**Information given**
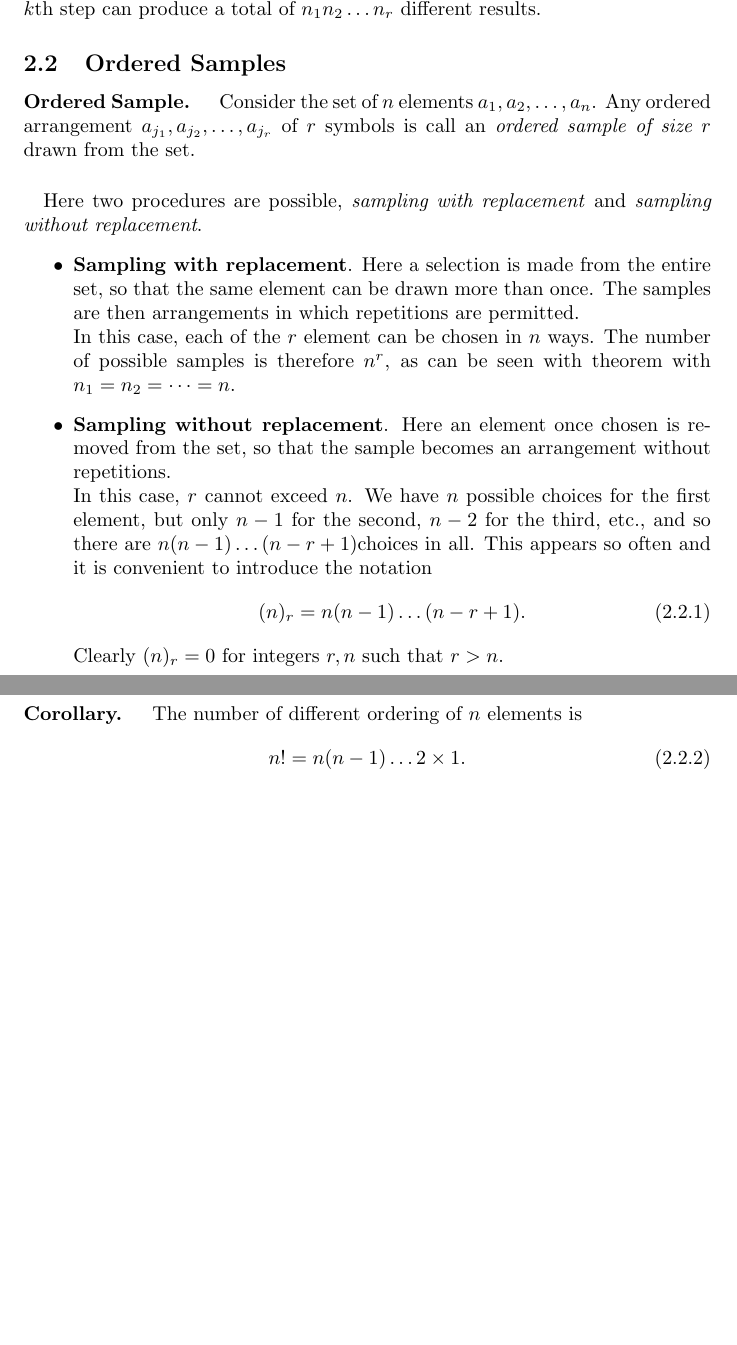
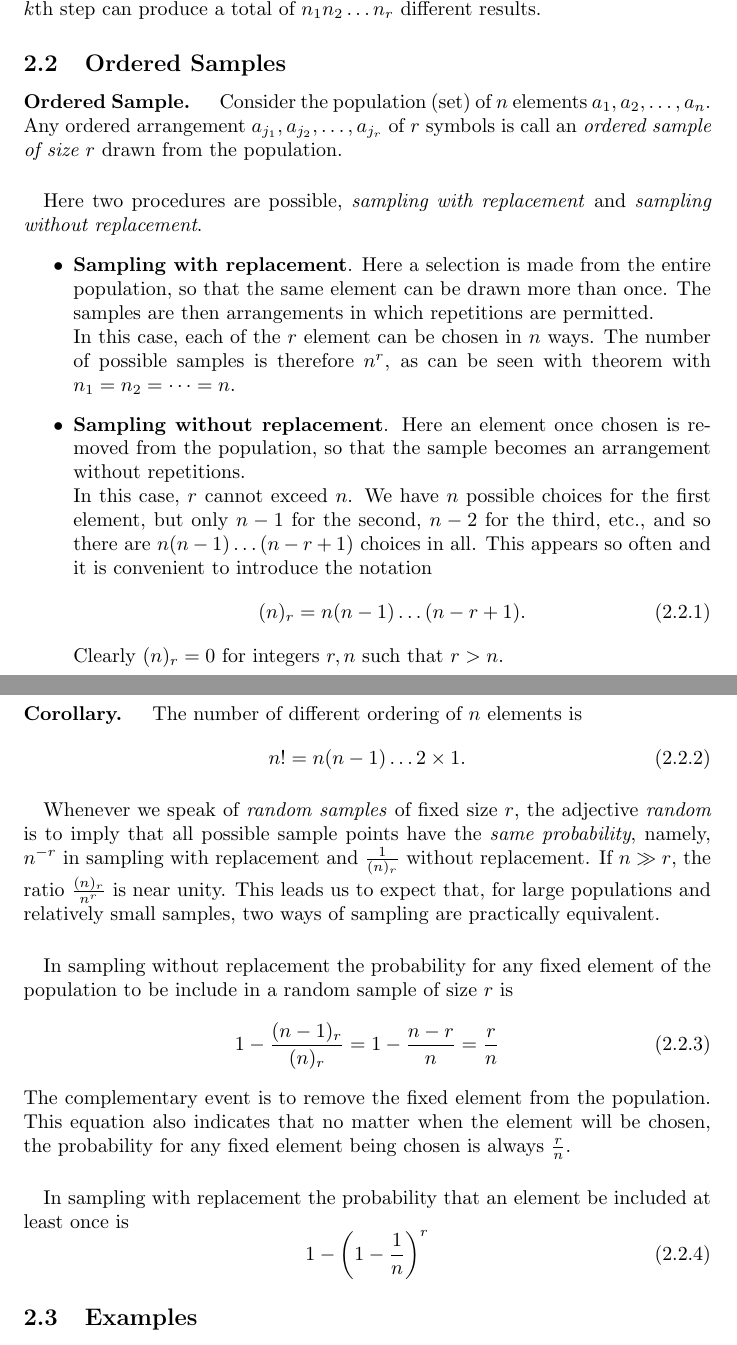
Before and after one commit to JY-Zhou/Study-Notes, a LaTeX document (Mathematics/An-Introduction-to-Probability-Theory-and-Its-Applications/Notes.tex): two parts of pages 10 and 11 of 14, joined at a grey line, cut so that both start at the same text, the shorter picture padded with empty space. Compiled offline with pdfLaTeX.

Commit message:
go on page 31, section 2.3

```diff
--- a/Mathematics/An-Introduction-to-Probability-Theory-and-Its-Applications/Notes.tex
+++ b/Mathematics/An-Introduction-to-Probability-Theory-and-Its-Applications/Notes.tex
@@ -191,11 +191,11 @@
 			\paragraph{Multiplets.} Given $n_1$ elements $a_1,\dots,a_{n_1}$ and $n_2$ elements $b_1,\dots,b_{n_2}$, etc., up to $n_r$ elements $x_1,\dots,x_{n_r}$; it is possible to form $n_1n_2\dots n_r$ ordered $r$-tuples $(a_{j_1}, b_{j_2}, \dots, x_{j_r})$ containing one element of each kind.
 			\paragraph{} Many applications are based on the following reformulation of the last theorem: $r$ successive selections (decisions) with exactly $n_k$ choices possible at the $k$th step can produce a total of $n_1n_2\dots n_r$ different results.
 		\subsection{Ordered Samples}
-			\paragraph{Ordered Sample. } Consider the set of $n$ elements $a_1, a_2,\dots, a_n$. Any ordered arrangement $a_{j_1}, a_{j_2}, \dots, a_{j_r}$ of $r$ symbols is call an \textit{ordered sample of size $r$} drawn from the set.
+			\paragraph{Ordered Sample. } Consider the population (set) of $n$ elements $a_1, a_2,\dots, a_n$. Any ordered arrangement $a_{j_1}, a_{j_2}, \dots, a_{j_r}$ of $r$ symbols is call an \textit{ordered sample of size $r$} drawn from the population.
 			\paragraph{} Here two procedures are possible, \textit{sampling with replacement} and \textit{sampling without replacement}.
 			\begin{itemize}
-			\item \textbf{Sampling with replacement}. Here a selection is made from the entire set, so that the same element can be drawn more than once. The samples are then arrangements in which repetitions are permitted. \\ In this case, each of the $r$ element can be chosen in $n$ ways. The number of possible samples is therefore $n^r$, as can be seen with theorem with $n_1 = n_2 = \dots = n$.
-			\item \textbf{Sampling without replacement}. Here an element once chosen is removed from the set, so that the sample becomes an arrangement without repetitions. \\ In this case, $r$ cannot exceed $n$. We have $n$ possible choices for the first element, but only $n-1$ for the second, $n-2$ for the third, etc., and so there are $n(n-1)\dots (n-r+1)$choices in all. This appears so often and it is convenient to introduce the notation
+			\item \textbf{Sampling with replacement}. Here a selection is made from the entire population, so that the same element can be drawn more than once. The samples are then arrangements in which repetitions are permitted. \\ In this case, each of the $r$ element can be chosen in $n$ ways. The number of possible samples is therefore $n^r$, as can be seen with theorem with $n_1 = n_2 = \dots = n$.
+			\item \textbf{Sampling without replacement}. Here an element once chosen is removed from the population, so that the sample becomes an arrangement without repetitions. \\ In this case, $r$ cannot exceed $n$. We have $n$ possible choices for the first element, but only $n-1$ for the second, $n-2$ for the third, etc., and so there are $n(n-1)\dots (n-r+1)$ choices in all. This appears so often and it is convenient to introduce the notation
 			\begin{equation}
 				(n)_r = n(n-1)\dots (n-r+1).
 			\end{equation}
@@ -207,7 +207,18 @@
 			\begin{equation}
 				n! = n(n-1)\dots 2\times 1.
 			\end{equation}
-			\paragraph{}
+			\paragraph{} Whenever we speak of \textit{random samples} of fixed size $r$, the adjective \textit{random} is to imply that all possible sample points have the \textit{same probability}, namely, $n^{-r}$ in sampling with replacement and $\frac{1}{(n)_r}$ without replacement. If $n \gg r$, the ratio $\frac{(n)_r}{n^r}$ is near unity. This leads us to expect that, for large populations and relatively small samples, two ways of sampling are practically equivalent.
+			\paragraph{} In sampling without replacement the probability for any fixed element of the population to be include in a random sample of size $r$ is
+			\begin{equation}
+				1-\frac{(n-1)_r}{(n)_r} = 1-\frac{n-r}{n} = \frac{r}{n}
+			\end{equation}
+			The complementary event is to remove the fixed element from the population. This equation also indicates that no matter when the element will be chosen, the probability for any fixed element being chosen is always $\frac{r}{n}$.
+			\paragraph{} In sampling with replacement the probability that an element be included at least once is
+			\begin{equation}
+				1 - {\left( 1 - \frac{1}{n} \right)}^r
+			\end{equation}
+		\subsection{Examples}
+
 	\newpage
 	\section{Fluctuations in Coin Tossing and Random Walks}
 
```
Also changed, not shown: Mathematics/An-Introduction-to-Probability-Theory-and-Its-Applications/Notes.pdf, Mathematics/An-Introduction-to-Probability-Theory-and-Its-Applications/Notes.tex (2 more changed lines), 4 other files.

**Brief**
All records, pictures excluded: copy them exactly.

**Final answer**
Before and after one commit to JY-Zhou/Study-Notes, a LaTeX document (Mathematics/An-Introduction-to-Probability-Theory-and-Its-Applications/Notes.tex): two parts of pages 10 and 11 of 14, joined at a grey line, cut so that both start at the same text, the shorter picture padded with empty space. Compiled offline with pdfLaTeX.

Commit message:
go on page 31, section 2.3

```diff
--- a/Mathematics/An-Introduction-to-Probability-Theory-and-Its-Applications/Notes.tex
+++ b/Mathematics/An-Introduction-to-Probability-Theory-and-Its-Applications/Notes.tex
@@ -191,11 +191,11 @@
 			\paragraph{Multiplets.} Given $n_1$ elements $a_1,\dots,a_{n_1}$ and $n_2$ elements $b_1,\dots,b_{n_2}$, etc., up to $n_r$ elements $x_1,\dots,x_{n_r}$; it is possible to form $n_1n_2\dots n_r$ ordered $r$-tuples $(a_{j_1}, b_{j_2}, \dots, x_{j_r})$ containing one element of each kind.
 			\paragraph{} Many applications are based on the following reformulation of the last theorem: $r$ successive selections (decisions) with exactly $n_k$ choices possible at the $k$th step can produce a total of $n_1n_2\dots n_r$ different results.
 		\subsection{Ordered Samples}
-			\paragraph{Ordered Sample. } Consider the set of $n$ elements $a_1, a_2,\dots, a_n$. Any ordered arrangement $a_{j_1}, a_{j_2}, \dots, a_{j_r}$ of $r$ symbols is call an \textit{ordered sample of size $r$} drawn from the set.
+			\paragraph{Ordered Sample. } Consider the population (set) of $n$ elements $a_1, a_2,\dots, a_n$. Any ordered arrangement $a_{j_1}, a_{j_2}, \dots, a_{j_r}$ of $r$ symbols is call an \textit{ordered sample of size $r$} drawn from the population.
 			\paragraph{} Here two procedures are possible, \textit{sampling with replacement} and \textit{sampling without replacement}.
 			\begin{itemize}
-			\item \textbf{Sampling with replacement}. Here a selection is made from the entire set, so that the same element can be drawn more than once. The samples are then arrangements in which repetitions are permitted. \\ In this case, each of the $r$ element can be chosen in $n$ ways. The number of possible samples is therefore $n^r$, as can be seen with theorem with $n_1 = n_2 = \dots = n$.
-			\item \textbf{Sampling without replacement}. Here an element once chosen is removed from the set, so that the sample becomes an arrangement without repetitions. \\ In this case, $r$ cannot exceed $n$. We have $n$ possible choices for the first element, but only $n-1$ for the second, $n-2$ for the third, etc., and so there are $n(n-1)\dots (n-r+1)$choices in all. This appears so often and it is convenient to introduce the notation
+			\item \textbf{Sampling with replacement}. Here a selection is made from the entire population, so that the same element can be drawn more than once. The samples are then arrangements in which repetitions are permitted. \\ In this case, each of the $r$ element can be chosen in $n$ ways. The number of possible samples is therefore $n^r$, as can be seen with theorem with $n_1 = n_2 = \dots = n$.
+			\item \textbf{Sampling without replacement}. Here an element once chosen is removed from the population, so that the sample becomes an arrangement without repetitions. \\ In this case, $r$ cannot exceed $n$. We have $n$ possible choices for the first element, but only $n-1$ for the second, $n-2$ for the third, etc., and so there are $n(n-1)\dots (n-r+1)$ choices in all. This appears so often and it is convenient to introduce the notation
 			\begin{equation}
 				(n)_r = n(n-1)\dots (n-r+1).
 			\end{equation}
@@ -207,7 +207,18 @@
 			\begin{equation}
 				n! = n(n-1)\dots 2\times 1.
 			\end{equation}
-			\paragraph{}
+			\paragraph{} Whenever we speak of \textit{random samples} of fixed size $r$, the adjective \textit{random} is to imply that all possible sample points have the \textit{same probability}, namely, $n^{-r}$ in sampling with replacement and $\frac{1}{(n)_r}$ without replacement. If $n \gg r$, the ratio $\frac{(n)_r}{n^r}$ is near unity. This leads us to expect that, for large populations and relatively small samples, two ways of sampling are practically equivalent.
+			\paragraph{} In sampling without replacement the probability for any fixed element of the population to be include in a random sample of size $r$ is
+			\begin{equation}
+				1-\frac{(n-1)_r}{(n)_r} = 1-\frac{n-r}{n} = \frac{r}{n}
+			\end{equation}
+			The complementary event is to remove the fixed element from the population. This equation also indicates that no matter when the element will be chosen, the probability for any fixed element being chosen is always $\frac{r}{n}$.
+			\paragraph{} In sampling with replacement the probability that an element be included at least once is
+			\begin{equation}
+				1 - {\left( 1 - \frac{1}{n} \right)}^r
+			\end{equation}
+		\subsection{Examples}
+
 	\newpage
 	\section{Fluctuations in Coin Tossing and Random Walks}
 
```
Also changed, not shown: Mathematics/An-Introduction-to-Probability-Theory-and-Its-Applications/Notes.pdf, Mathematics/An-Introduction-to-Probability-Theory-and-Its-Applications/Notes.tex (2 more changed lines), 4 other files.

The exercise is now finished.